Oct. 1, 2015 By Jackie Strawbridge
After being obscured by graffiti, a commemorative sign to a tragedy on the East River at Astoria Park has been replaced by the Parks Department.
The sign tells the story of the General Slocum disaster, a steamboat fire on June 15, 1904. It describes a harrowing sequence of misfortunes that led to more than 1,000 deaths – the highest death toll of any disaster in New York City before the Sept. 11 attacks.
The sign’s removal was noticed by the blog Glimpses of Paradise.
On the day it sank, the General Slocum traveled up the East River from the Lower East Side, carrying about 1,300 people, including many children. By the time it reached Astoria, a fire had broken out.
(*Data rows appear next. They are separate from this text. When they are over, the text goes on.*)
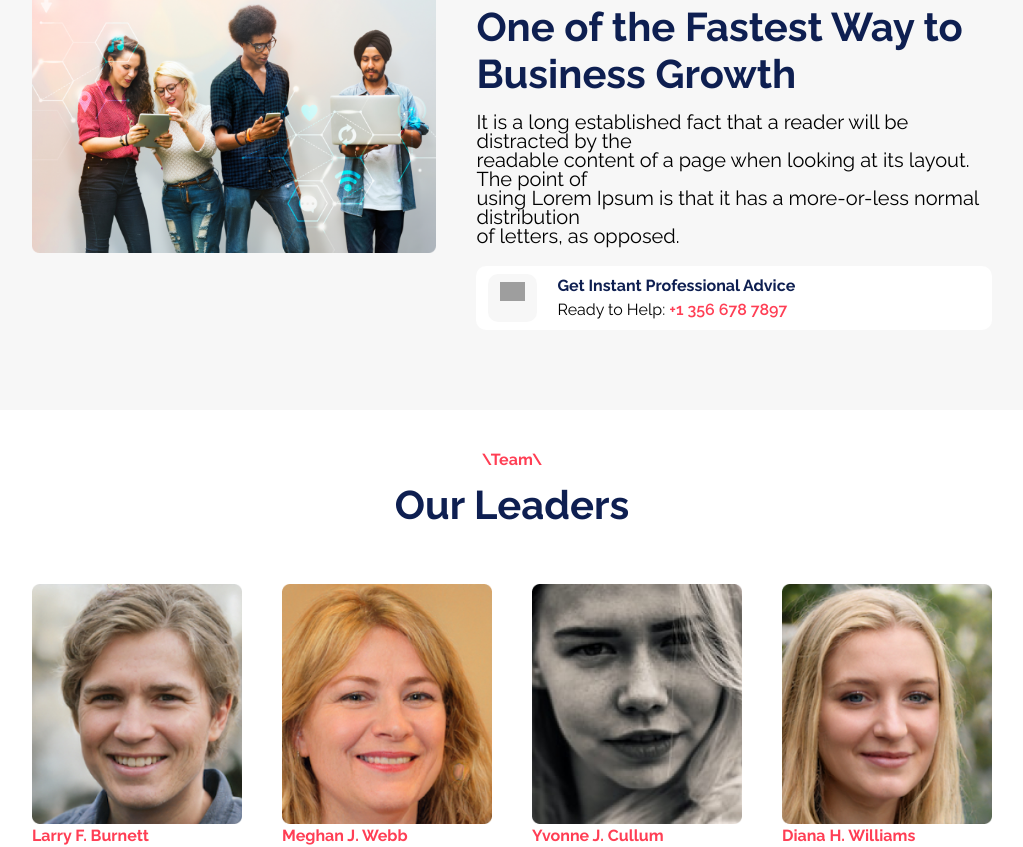
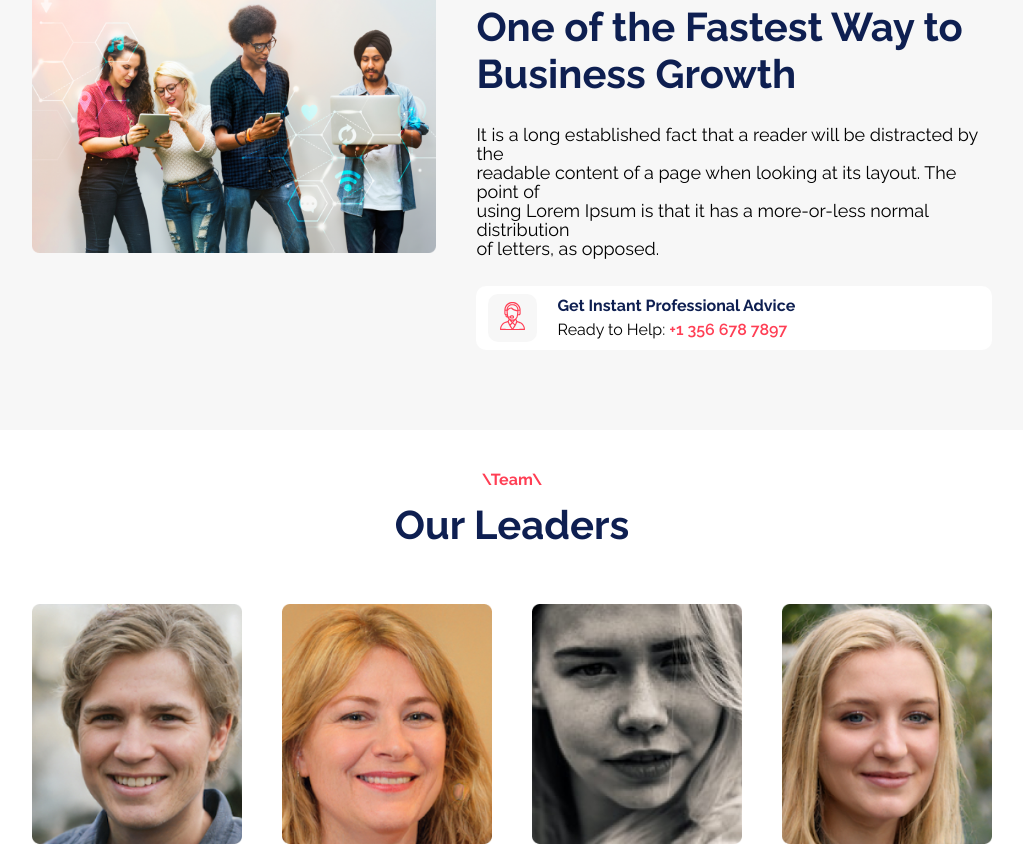
Before and after one commit to ignasiusadhitia/kelompok-1b, a React (Vite) app: page /about in a window 1280 px wide. Shown: the part 328-1175 px from the top of the page, without its empty margins (128-1151 px from the left). Built offline with nearby package versions, Linux system fonts and the light colour scheme; grey boxes are pictures that could not be loaded.

Commit message:
feat(about): add comment on about pages

```diff
--- a/src/components/AboutUsSection.jsx
+++ b/src/components/AboutUsSection.jsx
@@ -4,6 +4,7 @@ export default function AboutUsSection() {
   return (
     <section className="bg-off-white ">
       <div className="flex px-40 py-20">
+        {/* image */}
         <div className="">
           <img
             src="src/assets/AssetsAboutPages/Mask group.png"
@@ -11,7 +12,10 @@ export default function AboutUsSection() {
             className="w-[40rem]"
           />
         </div>
+        {/* image end */}
+
         <div className="ps-10">
+          {/* tagline */}
           <Typography
             variant="strong"
             color="text-peach-red-100"
@@ -19,6 +23,9 @@ export default function AboutUsSection() {
           >
             \About Us\
           </Typography>
+          {/* tagline end */}
+
+          {/* title */}
           <Typography
             variant="h2"
             color="text-dark-blue-100"
@@ -26,25 +33,45 @@ export default function AboutUsSection() {
           >
             One of the Fastest Way to Business Growth
           </Typography>
-          <Typography variant="bodycopy" className="text-xl leading-6 ">
+          {/* title end */}
+
+          {/* description */}
+          <Typography variant="bodycopy" className="text-lg leading-7 mt-7">
             It is a long established fact that a reader will be distracted by
             the <br /> readable content of a page when looking at its layout.
             The point of <br /> using Lorem Ipsum is that it has a more-or-less
             normal distribution <br /> of letters, as opposed.
           </Typography>
-          <div className="flex bg-[#ffffff] gap-5 px-3 py-2 rounded-[10px] mt-5">
+          {/* description end */}
+
+          <div className="flex bg-[#ffffff] gap-5 px-3 py-2 rounded-[10px] mt-7">
             <div className="bg-off-white px-3 py-2 rounded-[10px] ">
               <img
-                src="src/assets/AssetsAboutPages/Vector.svg"
+                src="src/assets/AssetsAboutPages/icon.svg"
                 className="w-[25px]"
               />
             </div>
-            <div>
-              <Typography variant="strong" color="text-dark-blue-100" className="text-lg">Get Instant Professional Advice</Typography>
+
+            {/* contact */}
+            <div className="">
+              <Typography
+                variant="strong"
+                color="text-dark-blue-100"
+                className="text-lg"
+              >
+                Get Instant Professional Advice
+              </Typography>
               <p>
-                Ready to Help: <a href="tel:+1356787897" className="text-peach-red-100 font-semibold">+1 356 678 7897</a>
+                Ready to Help:{" "}
+                <a
+                  href="tel:+1356787897"
+                  className="text-peach-red-100 font-semibold"
+                >
+                  +1 356 678 7897
+                </a>
               </p>
             </div>
+            {/* contact end */}
           </div>
         </div>
       </div>
--- a/src/components/TeamCard.jsx
+++ b/src/components/TeamCard.jsx
@@ -1,6 +1,7 @@
 import React from "react";
 import Typography from "./Typography";
 
+// data object
 const teamMembers = [
   {
     name: "Larry F. Burnett",
@@ -43,7 +44,7 @@ const teamMembers = [
     image: "src/assets/AssetsAboutPages/Rectangle 17.png",
   },
 ];
-
+// data object end
 function TeamSection() {
   return (
     <section className="">
@@ -64,26 +65,25 @@ function TeamSection() {
         </Typography>
       </div>
 
+      {/* Looping to retrieve data */}
       <div className="grid grid-cols-4 gap-10 px-40">
         {teamMembers.map((member, index) => (
-          <div className="" key={index}>
+          <div className="text-center" key={index}>
             <img src={member.image} alt={member.name} />
             <Typography
               variant="strong"
               color="text-peach-red-100"
-              className="mt-10 font-bold text-center"
+              className="font-bold mt-10"
             >
               {member.name}
             </Typography>
-            <Typography
-              variant="pretext"
-              className="text-center text-sm mt-3"
-            >
+            <Typography variant="pretext" className="text-sm mt-3">
               {member.role}
             </Typography>
           </div>
         ))}
       </div>
+      {/* Looping to retrieve data end */}
     </section>
   );
 }
```
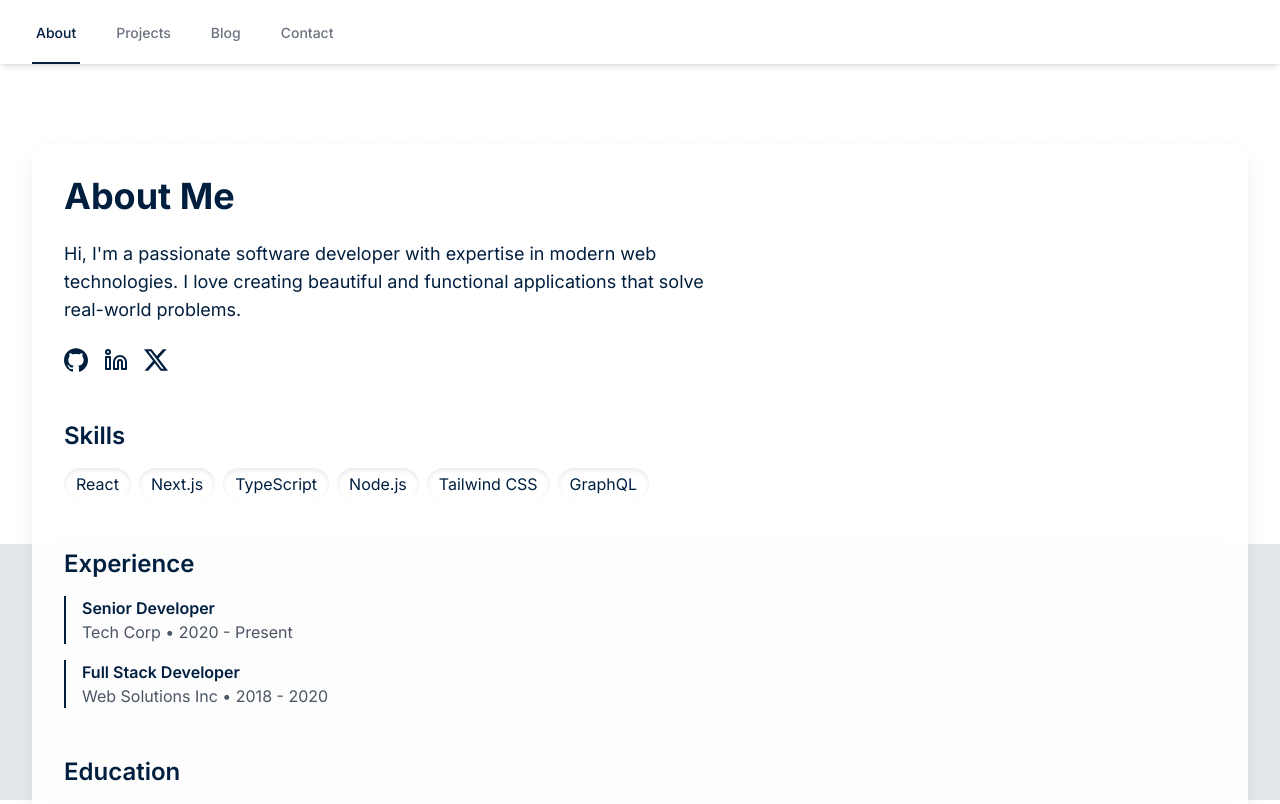
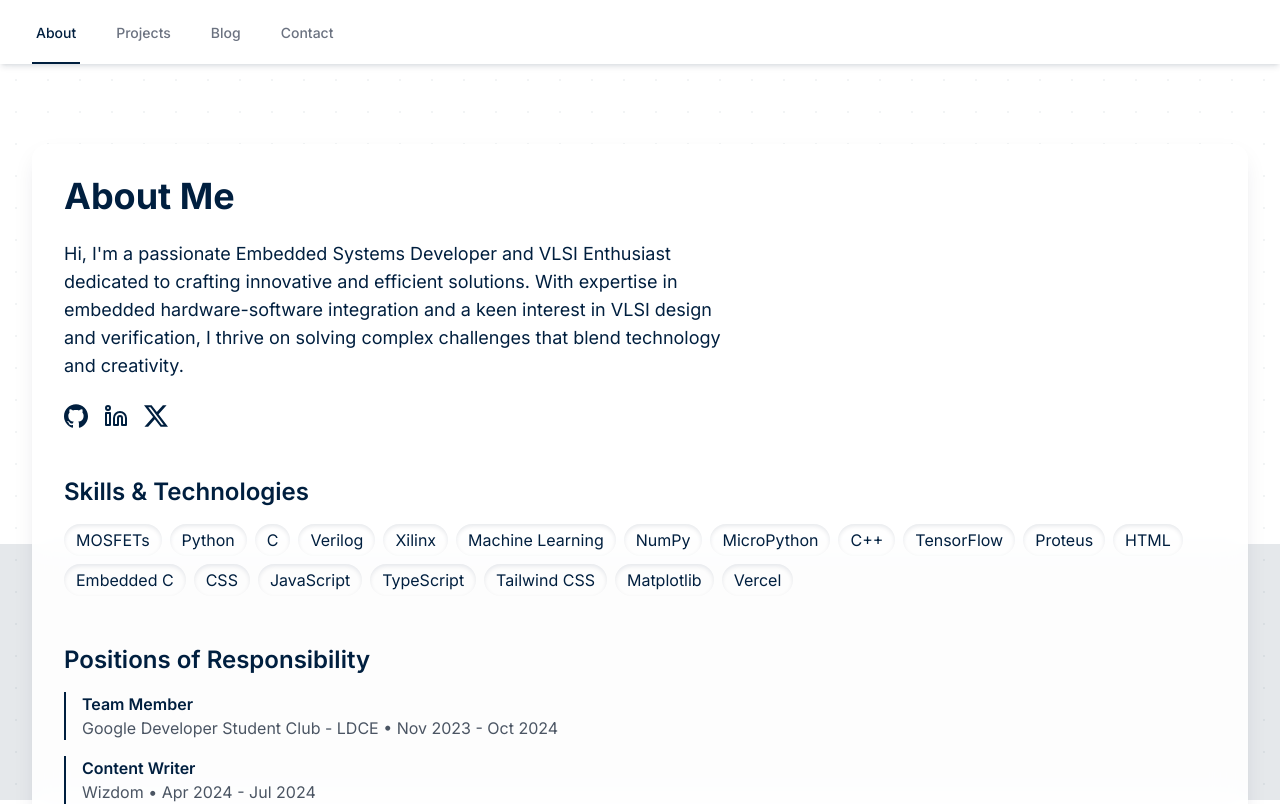
Before and after one commit to ayushilathiya/Portfolio, a Next.js app: page / in a window 1280 px wide. Shown: the top 804 px of the page. Built offline with nearby package versions, Linux system fonts and the light colour scheme.

Commit message:
about me section modified

```diff
--- a/app/page.tsx
+++ b/app/page.tsx
@@ -99,8 +99,7 @@ export default function Home() {
                 <button
                   key={section}
                   onClick={() => scrollToSection(section)}
-                  className={`inline-flex items-center px-1 pt-1 text-sm font-medium border-b-2 ${
-                    activeSection === section
+                  className={`inline-flex items-center px-1 pt-1 text-sm font-medium border-b-2 ${activeSection === section
                       ? "border-navy text-navy"
                       : "border-transparent text-gray-500 hover:text-navy hover:border-navy"
                     } transition-colors duration-200`}>
@@ -123,18 +122,16 @@ export default function Home() {
                 <div className="space-y-6">
                   <h1 className="text-4xl font-bold text-navy">About Me</h1>
                   <p className="text-lg max-w-2xl">
-                    Hi, I'm a passionate software developer with expertise in
-                    modern web technologies. I love creating beautiful and
-                    functional applications that solve real-world problems.
+                    Hi, I'm a passionate Embedded Systems Developer and VLSI Enthusiast dedicated to crafting innovative and efficient solutions. With expertise in embedded hardware-software integration and a keen interest in VLSI design and verification, I thrive on solving complex challenges that blend technology and creativity.
                   </p>
                   <div className="flex space-x-4">
                     <Link
-                      href="https://github.com"
+                      href="https://github.com/ayushilathiya"
                       className="text-navy hover:text-navy/80 transition-colors">
                       <SiGithub className="w-6 h-6" />
                     </Link>
                     <Link
-                      href="https://linkedin.com"
+                      href="https://www.linkedin.com/in/ayushilathiya/"
                       className="text-navy hover:text-navy/80 transition-colors">
                       <Linkedin className="w-6 h-6" />
                     </Link>
@@ -153,15 +150,28 @@ export default function Home() {
 
                 {/* Skills */}
                 <div className="space-y-4">
-                  <h2 className="text-2xl font-semibold text-navy">Skills</h2>
+                  <h2 className="text-2xl font-semibold text-navy">Skills & Technologies</h2>
                   <div className="flex flex-wrap gap-2">
                     {[
-                      "React",
-                      "Next.js",
+                      "MOSFETs",
+                      "Python",
+                      "C",
+                      "Verilog",
+                      "Xilinx",
+                      "Machine Learning",
+                      "NumPy",
+                      "MicroPython",
+                      "C++",
+                      "TensorFlow",
+                      "Proteus",
+                      "HTML",
+                      "Embedded C",
+                      "CSS",
+                      "JavaScript",
                       "TypeScript",
-                      "Node.js",
                       "Tailwind CSS",
-                      "GraphQL",
+                      "Matplotlib",
+                      "Vercel",
                     ].map((skill) => (
                       <span
                         key={skill}
@@ -175,19 +185,26 @@ export default function Home() {
                 {/* Experience */}
                 <div className="space-y-4">
                   <h2 className="text-2xl font-semibold text-navy">
-                    Experience
+                    Positions of Responsibility
                   </h2>
                   <div className="space-y-4">
                     <div className="border-l-2 border-navy pl-4">
-                      <h3 className="font-semibold">Senior Developer</h3>
+                      <h3 className="font-semibold">Team Member</h3>
                       <p className="text-gray-600">
-                        Tech Corp • 2020 - Present
+                        Google Developer Student Club - LDCE • Nov 2023 - Oct 2024
+                      </p>
+                    </div>
+                    <div className="space-y-4">
+                      <div className="border-l-2 border-navy pl-4">
+                        <h3 className="font-semibold">Content Writer</h3>
+                        <p className="text-gray-600">
+                          Wizdom • Apr 2024 - Jul 2024
                         </p>
                       </div>
                       <div className="border-l-2 border-navy pl-4">
-                      <h3 className="font-semibold">Full Stack Developer</h3>
+                        <h3 className="font-semibold">Teaching Assistant</h3>
                         <p className="text-gray-600">
-                        Web Solutions Inc • 2018 - 2020
+                          Mastermind Education • Jun 2022 - Feb 2024
                         </p>
                       </div>
                     </div>
@@ -203,6 +220,7 @@ export default function Home() {
                       <p className="text-gray-600">
                         Tech University • 2014 - 2018
                       </p>
+                    </div>
                   </div>
                 </div>
               </div>
```
Lines whose indentation alone changed are shown as unchanged.
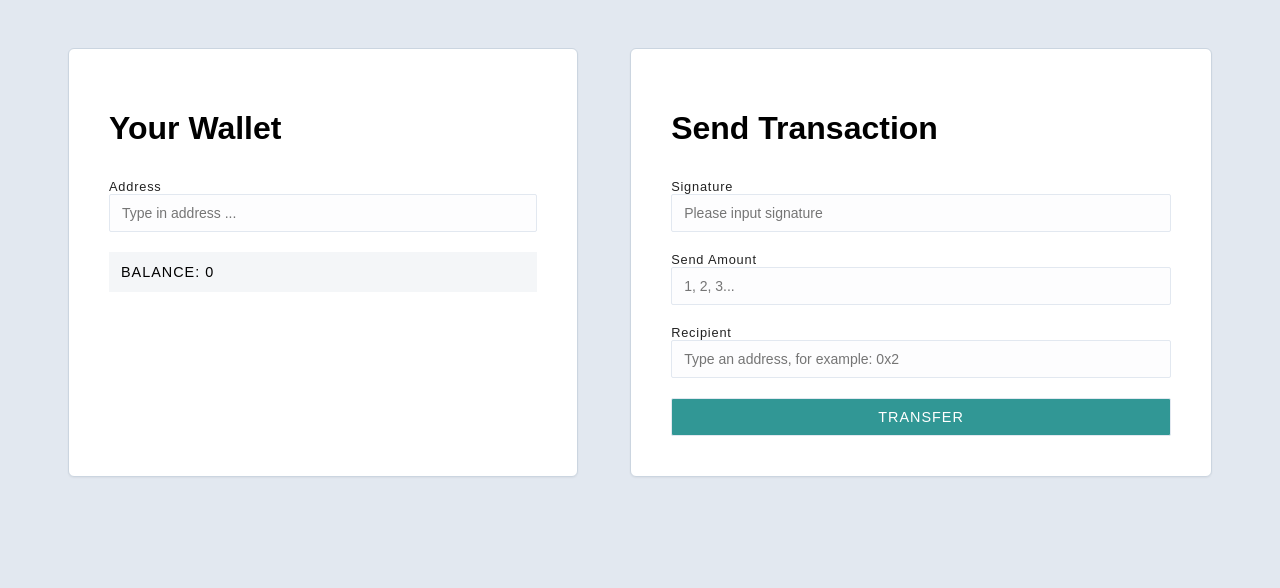
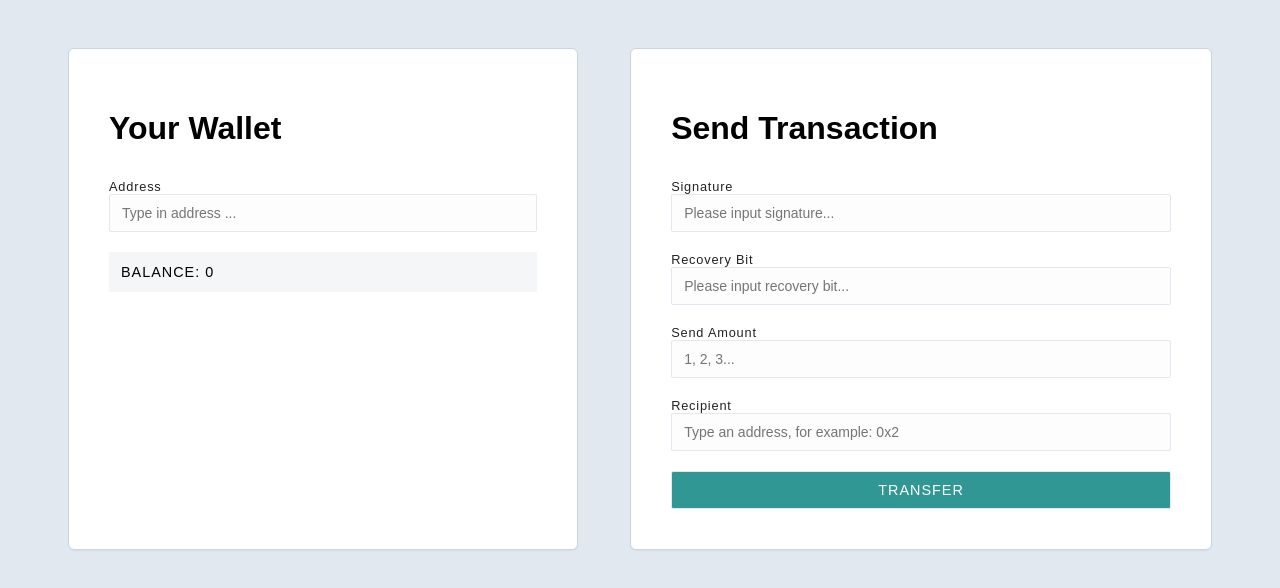
Before and after one commit to alchemyplatform/ecdsa-node, a React (Vite) app in the folder client/: page / in a window 1280 px wide. Shown: the top 588 px of the page. Built offline with nearby package versions, Linux system fonts and the light colour scheme.

Commit message:
Updated to use no signature

```diff
--- a/client/src/Transfer.jsx
+++ b/client/src/Transfer.jsx
@@ -8,6 +8,7 @@ function Transfer({ address, setBalance }) {
   const [sendAmount, setSendAmount] = useState("");
   const [recipient, setRecipient] = useState("");
   const [signature, setSignature] = useState("");
+  const [recoveryBit, setRecoveryBit] = useState("");
 
   const setValue = (setter) => (evt) => setter(evt.target.value);
 
@@ -21,7 +22,8 @@ function Transfer({ address, setBalance }) {
         sender: address,
         recipient,
         amount: parseInt(sendAmount),
-        signature: signature
+        signature: signature,
+        recovery: parseInt(recoveryBit)
       });
       setBalance(balance);
     } catch (ex) {
@@ -37,9 +39,18 @@ function Transfer({ address, setBalance }) {
       <label>
         Signature
         <input
-          placeholder="Please input signature"
+          placeholder="Please input signature..."
           value={signature}
           onChange={setValue(setSignature)}
+        ></input>
+      </label>
+
+      <label>
+        Recovery Bit
+        <input
+          placeholder="Please input recovery bit..."
+          value={recoveryBit}
+          onChange={setValue(setRecoveryBit)}
         ></input>
       </label>
 
```
Also changed, not shown: 2 other files (tests, documents, lock files or other folders).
An untrained crew was unable to properly alert the captain and passengers of the fire or manage the chaos. Many were jumping from the boat by the time it passed through Hell Gate. Those who wore life preservers were not saved – the boat’s preservers were rotted and pulled wearers underwater rather than buoying them.
Hundreds of bodies washed up on Astoria’s shoreline.
As the Slocum passed Randall’s Island, the captain was finally alerted of the fire, which had begun to consume the boat. Ultimately, it was beached and burned to the waterline.
As part of the Parks Department’s Historical Signs Project, the sign at Astoria Park was installed in 2004 on Shore Boulevard across from the World War 1 memorial.
However, after collecting spray paint and marker graffiti that could not be removed by hand, the Parks Department decided to replace the sign, spokesperson Meghan Lalor said.
The sign was removed in August and a new one was installed on Thursday.
Reach reporter Jackie Strawbridge at [email protected]